As entrepreneurs, we celebrate our ability to withstand adversity, but as individuals, most of us would rather do without. In business, it’s those who overcome the greatest odds who are hailed asiconoclasts – they’re often the ones who challenge our beliefs, help tear down walls that keep us stuck, and perhaps more importantly, invite us to stand on their shoulders and advance their ideas. Martin Luther King Jr. did it; Steve Jobs did it and Mahatma Gandhi did it – each defied insurmountable odds, but in the process, made us believers.

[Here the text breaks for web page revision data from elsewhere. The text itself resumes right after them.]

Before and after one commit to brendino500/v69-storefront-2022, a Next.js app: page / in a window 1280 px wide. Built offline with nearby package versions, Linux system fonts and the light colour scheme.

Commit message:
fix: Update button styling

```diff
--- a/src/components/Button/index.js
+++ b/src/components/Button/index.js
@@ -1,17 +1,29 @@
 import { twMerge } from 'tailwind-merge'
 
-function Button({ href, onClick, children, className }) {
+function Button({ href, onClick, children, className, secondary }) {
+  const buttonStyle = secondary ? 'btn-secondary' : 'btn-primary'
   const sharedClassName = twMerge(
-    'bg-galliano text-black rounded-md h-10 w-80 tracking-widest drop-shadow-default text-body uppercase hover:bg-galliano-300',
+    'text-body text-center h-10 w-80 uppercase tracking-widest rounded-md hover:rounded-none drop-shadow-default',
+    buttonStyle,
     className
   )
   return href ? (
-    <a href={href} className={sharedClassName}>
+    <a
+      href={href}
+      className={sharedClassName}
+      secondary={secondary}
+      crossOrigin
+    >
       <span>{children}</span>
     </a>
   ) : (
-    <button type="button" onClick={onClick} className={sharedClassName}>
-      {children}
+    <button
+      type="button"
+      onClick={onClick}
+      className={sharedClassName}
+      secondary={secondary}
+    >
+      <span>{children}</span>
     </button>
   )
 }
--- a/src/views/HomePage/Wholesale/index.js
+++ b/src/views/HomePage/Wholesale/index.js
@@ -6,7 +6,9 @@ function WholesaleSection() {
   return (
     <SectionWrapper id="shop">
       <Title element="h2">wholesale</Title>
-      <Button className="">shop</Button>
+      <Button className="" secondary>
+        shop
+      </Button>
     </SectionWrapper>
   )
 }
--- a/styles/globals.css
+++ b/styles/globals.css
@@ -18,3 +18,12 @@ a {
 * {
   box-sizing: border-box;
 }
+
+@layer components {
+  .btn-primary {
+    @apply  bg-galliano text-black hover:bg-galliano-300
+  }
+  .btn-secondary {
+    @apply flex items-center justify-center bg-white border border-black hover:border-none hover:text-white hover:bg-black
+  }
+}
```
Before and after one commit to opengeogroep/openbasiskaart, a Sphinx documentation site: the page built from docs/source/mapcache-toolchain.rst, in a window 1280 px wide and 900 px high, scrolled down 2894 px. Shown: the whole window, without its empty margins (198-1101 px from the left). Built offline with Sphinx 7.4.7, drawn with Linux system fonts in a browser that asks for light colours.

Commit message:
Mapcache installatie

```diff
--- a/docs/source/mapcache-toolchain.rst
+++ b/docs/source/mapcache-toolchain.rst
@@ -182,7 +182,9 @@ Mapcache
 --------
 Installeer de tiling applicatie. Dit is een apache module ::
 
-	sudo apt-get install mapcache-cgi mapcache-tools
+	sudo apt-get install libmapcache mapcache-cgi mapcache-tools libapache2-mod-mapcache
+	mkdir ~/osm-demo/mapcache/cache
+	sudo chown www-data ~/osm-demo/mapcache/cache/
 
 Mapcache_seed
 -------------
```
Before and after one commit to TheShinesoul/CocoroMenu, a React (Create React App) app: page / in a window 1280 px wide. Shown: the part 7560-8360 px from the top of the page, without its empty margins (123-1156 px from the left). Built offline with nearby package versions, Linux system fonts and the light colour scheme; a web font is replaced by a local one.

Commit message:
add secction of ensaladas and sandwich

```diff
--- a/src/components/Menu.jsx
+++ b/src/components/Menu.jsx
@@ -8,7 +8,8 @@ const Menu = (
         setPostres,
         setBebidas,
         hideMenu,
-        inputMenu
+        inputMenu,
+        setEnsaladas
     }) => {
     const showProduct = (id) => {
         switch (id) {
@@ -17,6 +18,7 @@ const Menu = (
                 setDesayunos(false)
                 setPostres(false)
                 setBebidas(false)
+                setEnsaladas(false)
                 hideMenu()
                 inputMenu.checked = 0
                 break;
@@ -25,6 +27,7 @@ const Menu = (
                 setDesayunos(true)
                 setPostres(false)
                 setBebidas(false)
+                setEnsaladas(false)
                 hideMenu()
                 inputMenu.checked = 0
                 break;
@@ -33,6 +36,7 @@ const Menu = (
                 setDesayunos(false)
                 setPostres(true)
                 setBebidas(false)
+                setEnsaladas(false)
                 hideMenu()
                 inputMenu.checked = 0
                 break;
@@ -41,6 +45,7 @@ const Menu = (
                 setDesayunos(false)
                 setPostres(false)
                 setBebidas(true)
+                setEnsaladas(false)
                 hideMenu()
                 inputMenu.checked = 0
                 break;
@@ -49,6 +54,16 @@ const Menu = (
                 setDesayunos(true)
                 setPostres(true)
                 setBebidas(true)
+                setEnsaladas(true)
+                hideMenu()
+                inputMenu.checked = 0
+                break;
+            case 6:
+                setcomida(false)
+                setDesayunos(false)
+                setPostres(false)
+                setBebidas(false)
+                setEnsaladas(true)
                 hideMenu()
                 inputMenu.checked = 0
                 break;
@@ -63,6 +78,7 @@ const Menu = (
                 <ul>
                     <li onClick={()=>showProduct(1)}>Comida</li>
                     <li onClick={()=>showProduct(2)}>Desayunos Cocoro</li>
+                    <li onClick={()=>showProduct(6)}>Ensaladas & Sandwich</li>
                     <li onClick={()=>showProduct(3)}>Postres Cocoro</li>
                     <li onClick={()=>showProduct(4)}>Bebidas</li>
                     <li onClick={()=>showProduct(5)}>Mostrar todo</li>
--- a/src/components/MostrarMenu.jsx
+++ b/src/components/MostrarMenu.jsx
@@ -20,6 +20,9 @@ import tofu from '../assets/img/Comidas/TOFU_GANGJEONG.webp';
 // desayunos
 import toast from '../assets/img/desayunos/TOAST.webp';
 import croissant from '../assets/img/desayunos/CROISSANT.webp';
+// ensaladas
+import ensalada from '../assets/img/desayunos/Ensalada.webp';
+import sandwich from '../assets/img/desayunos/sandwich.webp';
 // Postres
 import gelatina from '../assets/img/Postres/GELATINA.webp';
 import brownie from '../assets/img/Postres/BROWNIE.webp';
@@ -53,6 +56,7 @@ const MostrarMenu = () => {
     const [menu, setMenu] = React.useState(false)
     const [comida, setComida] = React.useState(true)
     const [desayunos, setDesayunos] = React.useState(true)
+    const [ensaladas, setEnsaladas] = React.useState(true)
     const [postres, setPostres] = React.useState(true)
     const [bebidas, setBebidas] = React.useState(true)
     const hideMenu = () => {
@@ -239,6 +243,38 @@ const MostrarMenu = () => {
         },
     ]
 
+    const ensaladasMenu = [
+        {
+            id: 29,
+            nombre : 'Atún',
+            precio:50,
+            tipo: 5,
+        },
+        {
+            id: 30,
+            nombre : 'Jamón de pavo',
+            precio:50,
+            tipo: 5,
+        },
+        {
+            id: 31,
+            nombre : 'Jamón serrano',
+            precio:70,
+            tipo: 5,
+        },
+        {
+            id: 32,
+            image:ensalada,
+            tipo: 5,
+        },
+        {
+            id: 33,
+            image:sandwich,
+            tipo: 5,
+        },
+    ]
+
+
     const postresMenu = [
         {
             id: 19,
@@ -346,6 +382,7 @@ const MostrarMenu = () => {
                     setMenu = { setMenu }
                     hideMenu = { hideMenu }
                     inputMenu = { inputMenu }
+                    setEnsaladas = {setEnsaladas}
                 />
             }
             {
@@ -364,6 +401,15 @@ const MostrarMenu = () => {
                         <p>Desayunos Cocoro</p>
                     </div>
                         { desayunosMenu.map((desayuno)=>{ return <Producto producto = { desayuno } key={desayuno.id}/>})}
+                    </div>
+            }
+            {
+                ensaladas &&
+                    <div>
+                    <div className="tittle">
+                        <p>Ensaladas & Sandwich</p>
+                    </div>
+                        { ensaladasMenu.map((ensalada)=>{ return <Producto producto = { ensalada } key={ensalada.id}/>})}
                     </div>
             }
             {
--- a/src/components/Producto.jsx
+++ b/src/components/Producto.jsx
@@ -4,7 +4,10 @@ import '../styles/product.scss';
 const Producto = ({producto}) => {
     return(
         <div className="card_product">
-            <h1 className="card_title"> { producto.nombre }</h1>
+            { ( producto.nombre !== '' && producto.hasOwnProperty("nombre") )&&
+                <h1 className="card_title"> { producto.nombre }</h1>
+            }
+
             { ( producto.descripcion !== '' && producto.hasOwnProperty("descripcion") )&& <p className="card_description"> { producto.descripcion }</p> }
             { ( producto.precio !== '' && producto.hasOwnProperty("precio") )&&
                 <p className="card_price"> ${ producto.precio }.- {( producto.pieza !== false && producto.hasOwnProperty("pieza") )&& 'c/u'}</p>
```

Outside the world of business and politics, however, it’s rare that we take notice of such courageous feats. “Once upon a time there was a man who had destroyed his life by age thirty-two,” is how three-time convicted felon, Weldon Long describes his adulthood. By that time, he had spent thirteen years in prison, had no money, no family and no life – until one day he discovered the words of Emerson; ‘to map out a course of action and follow it to an end requires courage’. Not only did he internalize those few words, but they became the anchors behind a truly remarkable redemption. His story starts with his commitment to rationalize The Upside of Fear; here’s his formula.